Since then, Coley Jr., has found there are other benefits from the wheat that’s now planted as a cover crop on all his cotton ground.
“We have a lot more water-holding capacity. Earthworms leave tunnels in the ground, and when the wheat roots decay after we spray Roundup, all those channels seem to hold water. A lot of times, after a two-inch rain, hardly any water will run off the field. Organic matter, with no-till and a wheat cover crop, has gone from .445 percent to over 3 percent.”
The Baileys usually do about five EQIP projects a year using the farm’s excavator and bulldozer.
“We farm up and down creeks, and slowing water going into creeks is what we’re trying to do,” Coley Jr. says. “If we don’t do that, before long it will wash out, and the ditch will be as deep as the creek.
“A lot of what we’re doing now is maintaining or replacing existing structures that were originally put in with shovels. We get the soil and water guys to come in and design it, and hopefully we’ll get an EQIP project. Our landlords really appreciate that we keep their land looking good.”
Another big benefit, he says, is that wheat shades out a lot of weeds. “We have a lot less marestail, and we’ve been fortunate not to see pigweed yet.”
Still, the Baileys aren’t taking any chances with resistant weeds.
“We try to change up chemistries,” Coley Jr. says. “In February, we apply 2,4-D, then in early April, Roundup and dicamba. When we plant, we apply Ignite and get everything cleaned up. So, there are three different chemistries before cotton emerges.
“With the first shot of Roundup over-the-top of cotton, we will add Staple to get a little more residual. With the second shot, we’ll use metolachlor.

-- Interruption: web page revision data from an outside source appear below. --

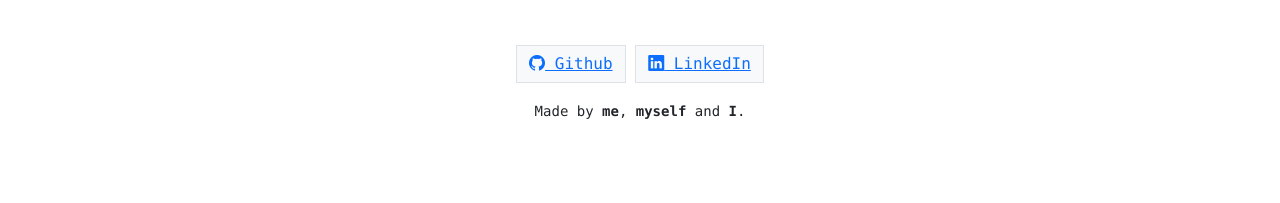
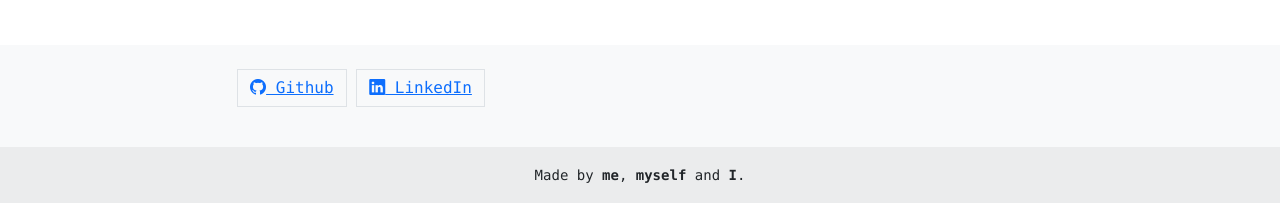
Before and after one commit to bhunao/bhunao, a plain HTML site: page index.html in a window 1280 px wide. Shown: the part 620-823 px from the top of the page. Before the commit the page ends 800 px from the top, so only its background shows below. Drawn offline with nearby package versions, Linux system fonts and the light colour scheme.

Commit message:
FIX: page name:

```diff
--- a/index.html
+++ b/index.html
@@ -3,7 +3,7 @@
     <head>
         <meta charset="utf-8">
         <meta name="viewport" content="width=device-width, initial-scale=1">
-        <title>RSS feeder</title>
+        <title>Bruno Félix</title>
         <link href="static/bootstrap.css" rel="stylesheet">
         <link href="static/style.css" rel="stylesheet">
         <link rel="stylesheet" href="https://cdn.jsdelivr.net/npm/bootstrap-icons@1.11.2/font/bootstrap-icons.min.css">
@@ -38,6 +38,18 @@
                 </div>
             </div>
 
+
+
+        </div>
+
+        <div class="">
+        </div>
+
+        <footer class="bg-body-tertiary text-center text-lg-start">
+
+            <div class="container p-4">
+                <div class="row">
+                    <div class="col-lg-6 col-md-12 mb-4 mb-md-0">
                         <div class="container text-center pb-3">
                             <button class="btn btn-light border rounded-0">
                                 <a href="https://github.com/bhunao/">
@@ -52,18 +64,17 @@
                                 </a>
                             </button>
                         </div>
+                    </div>
+                </div>
+            </div>
 
-            <div class="text-center sticky-xxl-bottom px-3">
+            <div class="text-center p-3" style="background-color: rgba(0, 0, 0, 0.05);">
                 <small>
                     Made by <strong>me</strong>, <strong>myself</strong> and <strong>I</strong>.
                 </small>
             </div>
 
-
-        </div>
-
-        <div class="">
-        </div>
+        </footer>
 
         <script src="/static/bootstrap.bundle.js"></script>
     </body>
```
Lines whose indentation alone changed are shown as unchanged.
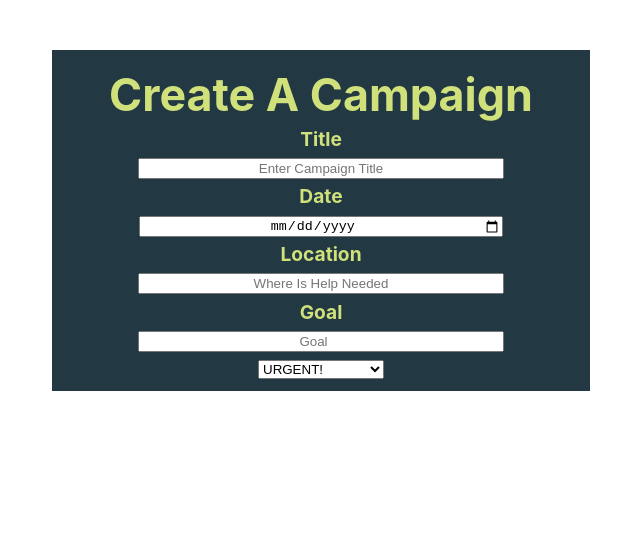
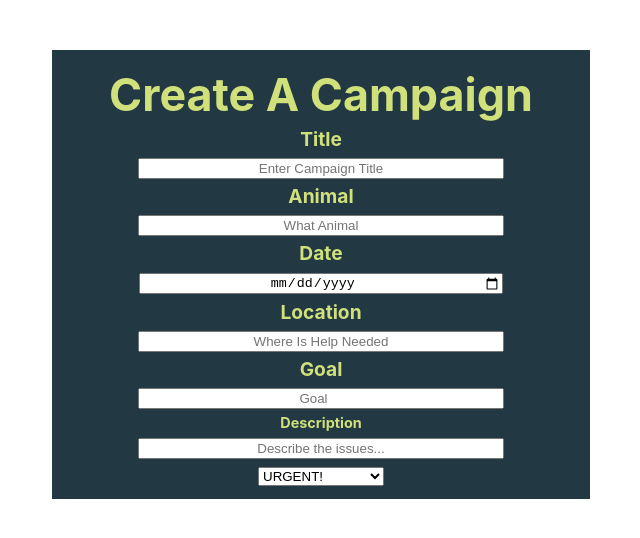
Before and after one commit to Save-The-Animals-Lambda-School/Frontend, a React (Create React App) app in the folder my-app/: page /new-campaign in a window 1280 px wide. Shown: the top 538 px of the page, without its empty margins (319-959 px from the left). Built offline with nearby package versions, Linux system fonts and the light colour scheme.

Commit message:
Corrected the campaign creation form to match backend

```diff
--- a/my-app/src/App.css
+++ b/my-app/src/App.css
@@ -26,3 +26,8 @@
   width: 70%;
   text-align: center;
 }
+.description {
+  font-size: .9rem;
+  margin-bottom: 0;
+  margin-top: 1%;
+}
--- a/my-app/src/components/CreateCamp.js
+++ b/my-app/src/components/CreateCamp.js
@@ -1,6 +1,6 @@
 import React from "react";
 // import S from "styled-components";
-// import axios from "axios";
+import axios from "axios";
 
 
 
@@ -8,12 +8,15 @@ class CreateCamp extends React.Component {
     state = {
         newCampaign: {
             title: "",
+            animal: "",
+            urgency: "",
+            location: "",
             date: "",
-            location: "",
-            donationGoal: "",
-            urgency: "",
+            description: "",
+            fundingGoal: "",
             images: [],
-            completed: ""
+            completed: "",
+            completed: false
         }
     };
 
@@ -26,24 +29,24 @@ class CreateCamp extends React.Component {
         });
     };
 
-    // addCampaignToList = e => {
-    //     axios.post("", this.state.newCampaign, {
-    //         // headers here headers: {Authorization: localStorage.getItem("token")}
-    //     })
-    //     .then("ADD CAMPAIGN RESPONSE" , response => {
-    //         console.log(response)
-    //     })
-    //     .catch("ADD CAMPAIGN FAILED", error => {
-    //         console.log(error)
-    //     })
-    // }
-    // onSubmit={this.addCampaignToList}
+    addCampaignToList = e => {
+        axios.post("https://save-the-animals-be.herokuapp.com/api/campaigns", this.state.newCampaign, {
+            // headers here headers: {Authorization: localStorage.getItem("token")}
+        })
+        .then("ADD CAMPAIGN RESPONSE" , response => {
+            console.log(response)
+        })
+        .catch("ADD CAMPAIGN FAILED", error => {
+            console.log(error)
+        })
+    }
+
     render() {
         return (
             <div>
                 <div className="NCF">
                     <h1 className="NCh1">Create A Campaign</h1>
-                    <form>
+                    <form onSubmit={this.addCampaignToList}>
                         <div className="c-box">
                             <h3 className="NCh3">Title</h3>
                             <input
@@ -53,6 +56,18 @@ class CreateCamp extends React.Component {
                                 value={this.state.newCampaign.title}
                                 onChange={this.handleChange}
                                 placeholder="Enter Campaign Title"
+                            />
+                        </div>
+
+                        <div className="c-box">
+                            <h3 className="NCh3">Animal</h3>
+                            <input
+                                className="input"
+                                type="text"
+                                name="animal"
+                                value={this.state.newCampaign.animal}
+                                onChange={this.handleChange}
+                                placeholder="What Animal"
                             />
                         </div>
 
@@ -87,9 +102,21 @@ class CreateCamp extends React.Component {
                                 min="0.00"
                                 steps="any"
                                 name="donationGoal"
-                                value={this.state.newCampaign.donationGoal}
+                                value={this.state.newCampaign.fundingGoal}
                                 onChange={this.handleChange}
                                 placeholder="Goal"
+                            />
+                        </div>
+
+                        <div>
+                            <h5 className="description">Description</h5>
+                            <input
+                                className="input"
+                                type="text"
+                                name="description"
+                                value={this.state.newCampaign.description}
+                                onChange={this.handleChange}
+                                placeholder="Describe the issues..."
                             />
                         </div>
 
```
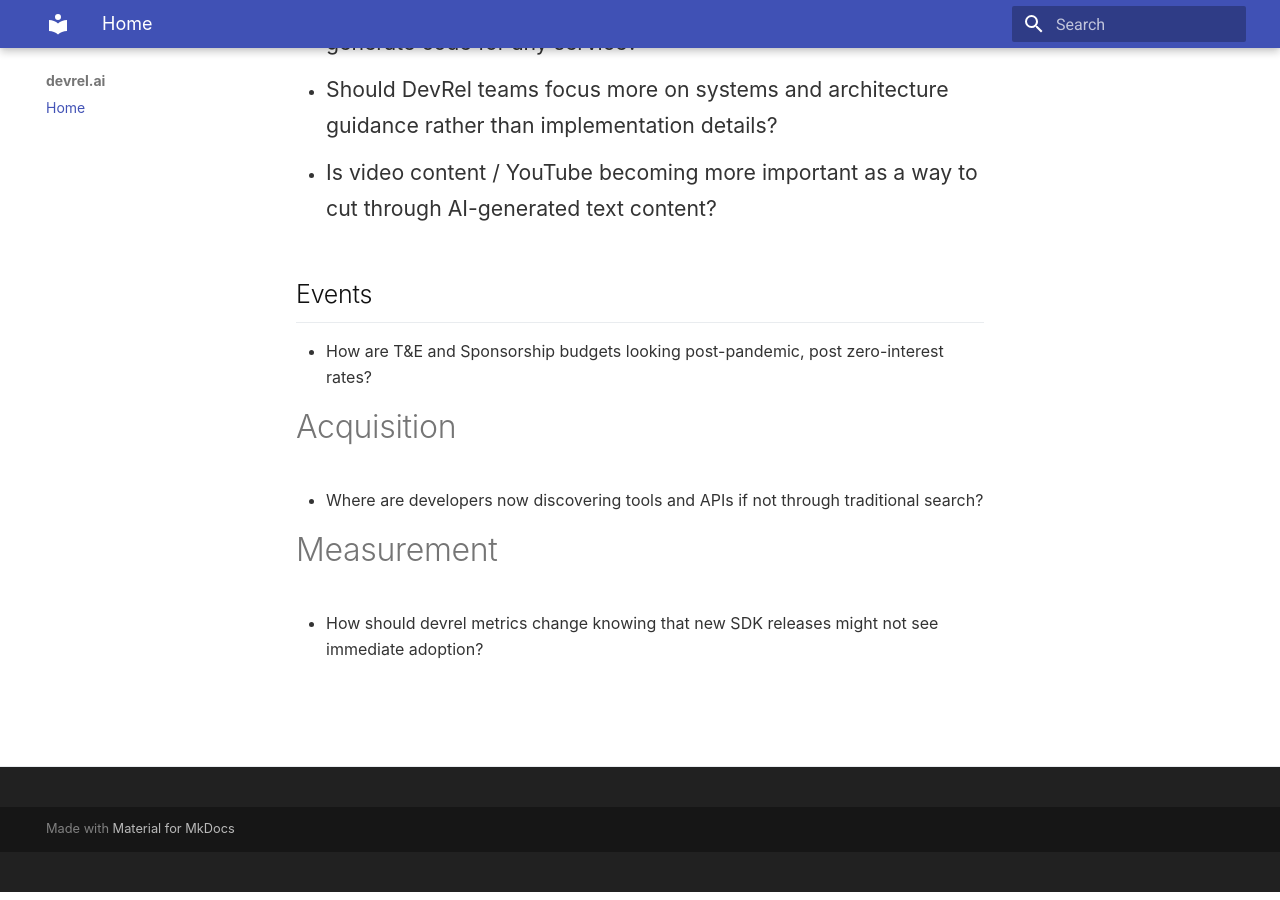
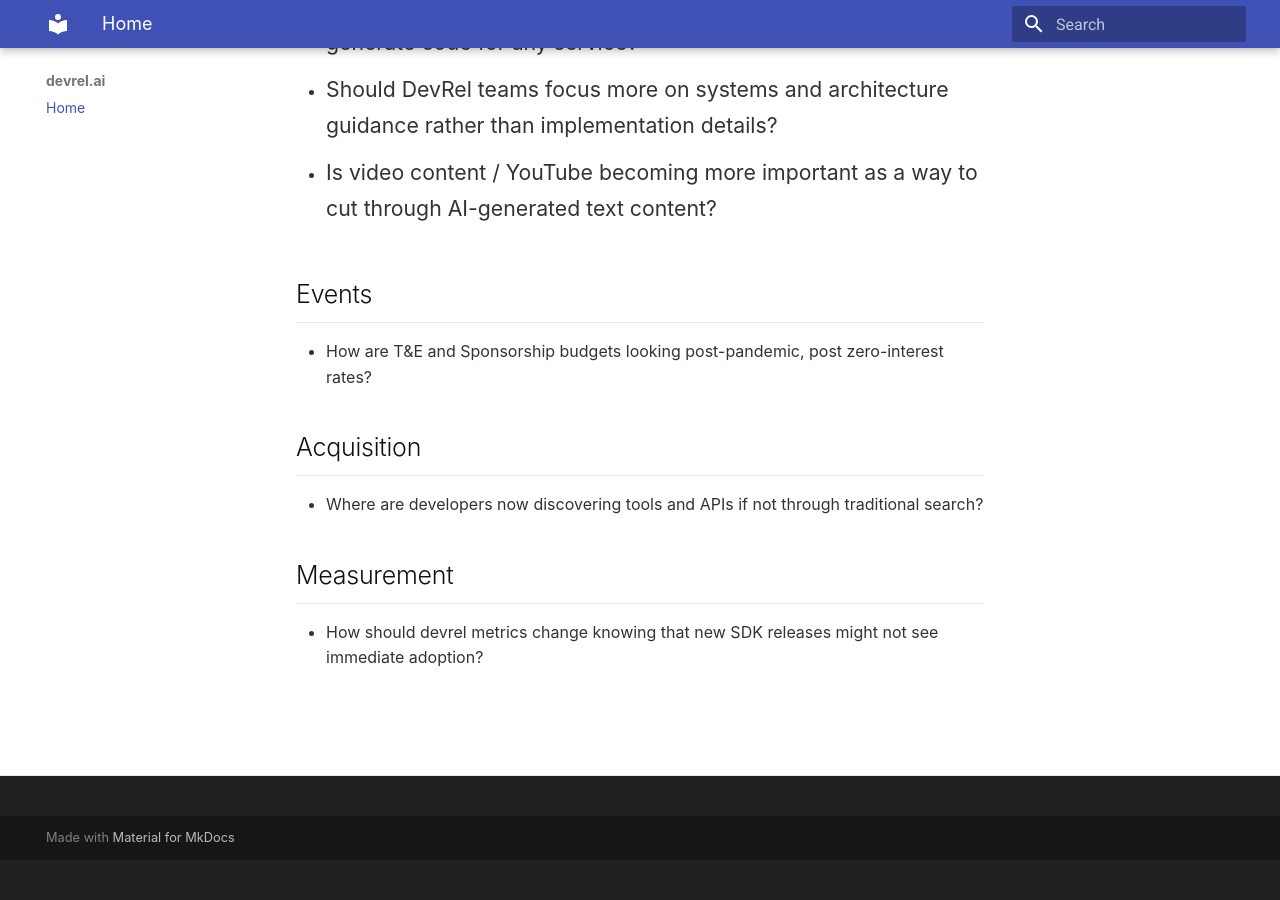
Before and after one commit to GregBaugues/devrel.ai, an MkDocs documentation site: the page built from docs/index.md, in a window 1280 px wide and 900 px high, scrolled down 1544 px. Built offline with MkDocs 1.6.1 and Material for MkDocs 9.7.7, drawn with Linux system fonts in a browser that asks for light colours.

Commit message:
update questions

```diff
--- a/docs/index.md
+++ b/docs/index.md
@@ -1,5 +1,4 @@
 # Developer Relations in the Age of AI
-
 
 
 # Questions
@@ -39,10 +38,11 @@
 ## Events
 
 * How are T&E and Sponsorship budgets looking post-pandemic, post zero-interest rates?
-# Acquisition
+
+## Acquisition
 
 - Where are developers now discovering tools and APIs if not through traditional search?
 
-# Measurement
+## Measurement
 
 - How should devrel metrics change knowing that new SDK releases might not see immediate adoption?
```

That carried us through the whole season this year, although we did some chopping this year for some marestail that came through.”
The Baileys plant with two 12-row John Deere no-till planters; 2011 was the first year they used an RTK guidance system for planting.
“The RTK puts us right where we’re supposed to be,” Coley Jr. says. “My planter drivers like it a whole lot better.”
They plant all Deltapine cottons, including DP 1050B2RF and DP 1137B2RF on most of their dryland, and DP 0912B2RF on 300 acres of irrigated ground.
“We’ve always had good luck with Deltapine varieties and good service,” Coley Jr., says. “We grow 10 varieties for them in a variety trial, which lets me get a firsthand look at what’s coming along.”